# [AIM OF THE TASK]
All entries below need to be written out exactly, but without their pictures.

[Change detection outputs]
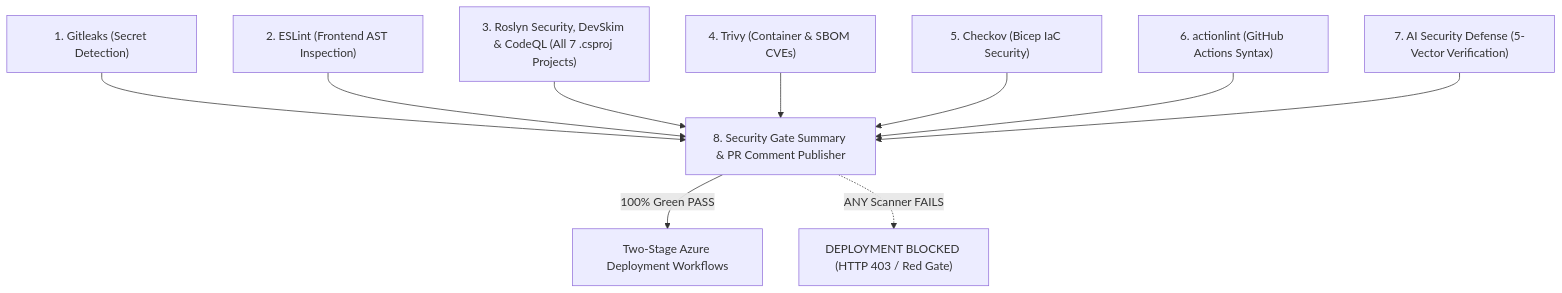
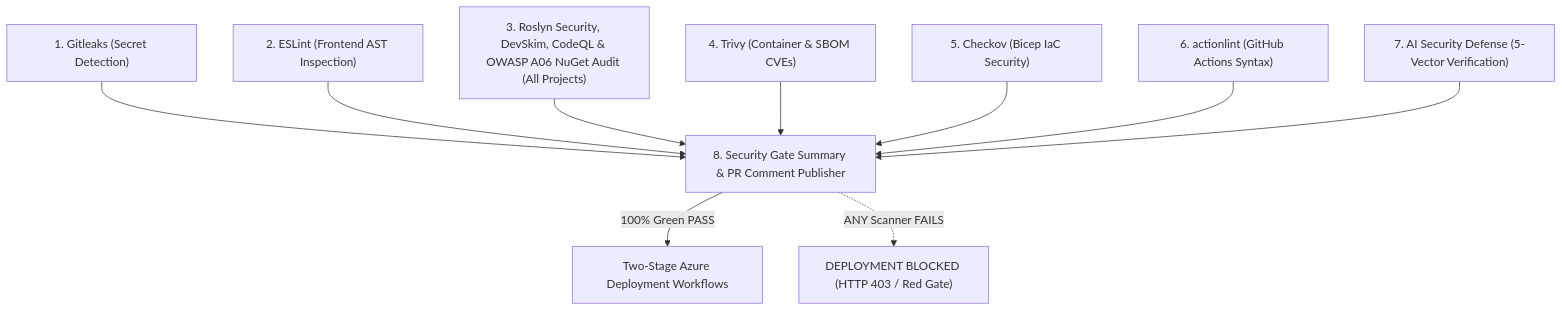
One commit to nikunjbanker/diet-dost changed the diagram in docs/sdd/04_security_and_compliance.md. Above: the diagram before and after it, drawn with Mermaid. The commit also changed 9 other files, not shown here.

Commit message:
fix(security): resolve MessagePack CVE and integrate OWASP A06 NuGet audit into code scanning (ADR-107)

````diff
--- a/docs/sdd/04_security_and_compliance.md
+++ b/docs/sdd/04_security_and_compliance.md
@@ -120,16 +120,16 @@
 ```mermaid
 graph TD
     SCAN1["1. Gitleaks (Secret Detection)"]
     SCAN2["2. ESLint (Frontend AST Inspection)"]
-    SCAN3["3. Roslyn Security, DevSkim & CodeQL (All 7 .csproj Projects)"]
+    SCAN3["3. Roslyn Security, DevSkim, CodeQL & OWASP A06 NuGet Audit (All Projects)"]
     SCAN4["4. Trivy (Container & SBOM CVEs)"]
     SCAN5["5. Checkov (Bicep IaC Security)"]
     SCAN6["6. actionlint (GitHub Actions Syntax)"]
     SCAN7["7. AI Security Defense (5-Vector Verification)"]
     SUMMARY["8. Security Gate Summary & PR Comment Publisher"]
     DEPLOY["Two-Stage Azure Deployment Workflows"]
 
     SCAN1 & SCAN2 & SCAN3 & SCAN4 & SCAN5 & SCAN6 & SCAN7 --> SUMMARY
     SUMMARY -->|100% Green PASS| DEPLOY
     SUMMARY -.->|ANY Scanner FAILS| BLOCKED["DEPLOYMENT BLOCKED (HTTP 403 / Red Gate)"]
 ```
````
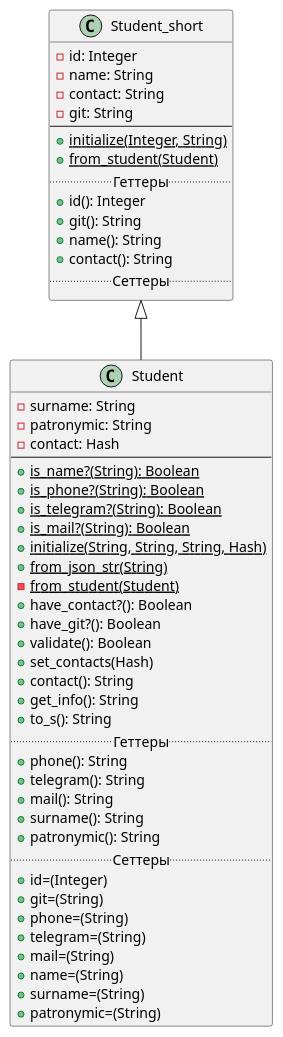
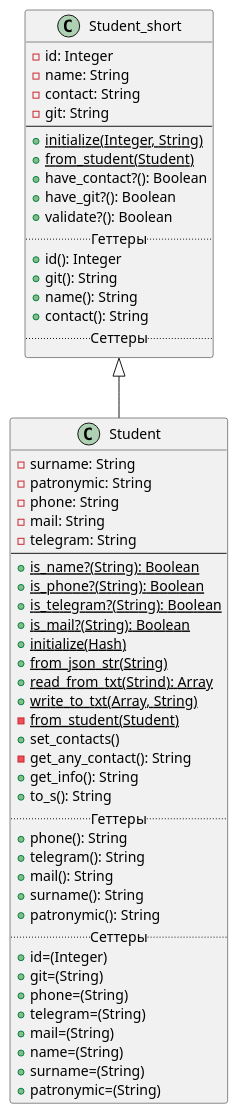
Before and after one commit to VitalijGolovij/PatternProgLabs: the diagram in Lab2/task1/StudentDiagram.puml, drawn with PlantUML. The commit also changed 3 other files, not shown here.

Commit message:
теперь поле contact заполняется в set_contact с помощью приватного метода

```diff
--- a/Lab2/task1/StudentDiagram.puml
+++ b/Lab2/task1/StudentDiagram.puml
@@ -1,56 +1,60 @@
 @startuml
 'https://plantuml.com/sequence-diagram
 Class Student_short
  {
       -id: Integer
       -name: String
       -contact: String
       -git: String
  --
       +{static}initialize(Integer, String)
       +{static}from_student(Student)
+      +have_contact?(): Boolean
+      +have_git?(): Boolean
+      +validate?(): Boolean
       .. Геттеры ..
       +id(): Integer
       +git(): String
       +name(): String
       +contact(): String
       .. Сеттеры ..
   }
 
 
 Class Student extends Student_short{
      -surname: String
      -patronymic: String
-     -contact: Hash
+     -phone: String
+     -mail: String
+     -telegram: String
 --
      +{static}is_name?(String): Boolean
      +{static}is_phone?(String): Boolean
      +{static}is_telegram?(String): Boolean
      +{static}is_mail?(String): Boolean
-     +{static}initialize(String, String, String, Hash)
+     +{static}initialize(Hash)
      +{static}from_json_str(String)
+     +{static}read_from_txt(Strind): Array
+     +{static}write_to_txt(Array, String)
      -{static}from_student(Student)
-     +have_contact?(): Boolean
-     +have_git?(): Boolean
-     +validate(): Boolean
-     +set_contacts(Hash)
-     +contact(): String
+     +set_contacts()
+     -get_any_contact(): String
      +get_info(): String
      +to_s(): String
      .. Геттеры ..
      +phone(): String
      +telegram(): String
      +mail(): String
      +surname(): String
      +patronymic(): String
      .. Сеттеры ..
      +id=(Integer)
      +git=(String)
      +phone=(String)
      +telegram=(String)
      +mail=(String)
      +name=(String)
      +surname=(String)
      +patronymic=(String)
  }
 @enduml
```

# [EXERCISE ANSWER]
One commit to nikunjbanker/diet-dost changed the diagram in docs/sdd/04_security_and_compliance.md. Above: the diagram before and after it, drawn with Mermaid. The commit also changed 9 other files, not shown here.

Commit message:
fix(security): resolve MessagePack CVE and integrate OWASP A06 NuGet audit into code scanning (ADR-107)

````diff
--- a/docs/sdd/04_security_and_compliance.md
+++ b/docs/sdd/04_security_and_compliance.md
@@ -120,16 +120,16 @@
 ```mermaid
 graph TD
     SCAN1["1. Gitleaks (Secret Detection)"]
     SCAN2["2. ESLint (Frontend AST Inspection)"]
-    SCAN3["3. Roslyn Security, DevSkim & CodeQL (All 7 .csproj Projects)"]
+    SCAN3["3. Roslyn Security, DevSkim, CodeQL & OWASP A06 NuGet Audit (All Projects)"]
     SCAN4["4. Trivy (Container & SBOM CVEs)"]
     SCAN5["5. Checkov (Bicep IaC Security)"]
     SCAN6["6. actionlint (GitHub Actions Syntax)"]
     SCAN7["7. AI Security Defense (5-Vector Verification)"]
     SUMMARY["8. Security Gate Summary & PR Comment Publisher"]
     DEPLOY["Two-Stage Azure Deployment Workflows"]
 
     SCAN1 & SCAN2 & SCAN3 & SCAN4 & SCAN5 & SCAN6 & SCAN7 --> SUMMARY
     SUMMARY -->|100% Green PASS| DEPLOY
     SUMMARY -.->|ANY Scanner FAILS| BLOCKED["DEPLOYMENT BLOCKED (HTTP 403 / Red Gate)"]
 ```
````
Before and after one commit to VitalijGolovij/PatternProgLabs: the diagram in Lab2/task1/StudentDiagram.puml, drawn with PlantUML. The commit also changed 3 other files, not shown here.

Commit message:
теперь поле contact заполняется в set_contact с помощью приватного метода

```diff
--- a/Lab2/task1/StudentDiagram.puml
+++ b/Lab2/task1/StudentDiagram.puml
@@ -1,56 +1,60 @@
 @startuml
 'https://plantuml.com/sequence-diagram
 Class Student_short
  {
       -id: Integer
       -name: String
       -contact: String
       -git: String
  --
       +{static}initialize(Integer, String)
       +{static}from_student(Student)
+      +have_contact?(): Boolean
+      +have_git?(): Boolean
+      +validate?(): Boolean
       .. Геттеры ..
       +id(): Integer
       +git(): String
       +name(): String
       +contact(): String
       .. Сеттеры ..
   }
 
 
 Class Student extends Student_short{
      -surname: String
      -patronymic: String
-     -contact: Hash
+     -phone: String
+     -mail: String
+     -telegram: String
 --
      +{static}is_name?(String): Boolean
      +{static}is_phone?(String): Boolean
      +{static}is_telegram?(String): Boolean
      +{static}is_mail?(String): Boolean
-     +{static}initialize(String, String, String, Hash)
+     +{static}initialize(Hash)
      +{static}from_json_str(String)
+     +{static}read_from_txt(Strind): Array
+     +{static}write_to_txt(Array, String)
      -{static}from_student(Student)
-     +have_contact?(): Boolean
-     +have_git?(): Boolean
-     +validate(): Boolean
-     +set_contacts(Hash)
-     +contact(): String
+     +set_contacts()
+     -get_any_contact(): String
      +get_info(): String
      +to_s(): String
      .. Геттеры ..
      +phone(): String
      +telegram(): String
      +mail(): String
      +surname(): String
      +patronymic(): String
      .. Сеттеры ..
      +id=(Integer)
      +git=(String)
      +phone=(String)
      +telegram=(String)
      +mail=(String)
      +name=(String)
      +surname=(String)
      +patronymic=(String)
  }
 @enduml
```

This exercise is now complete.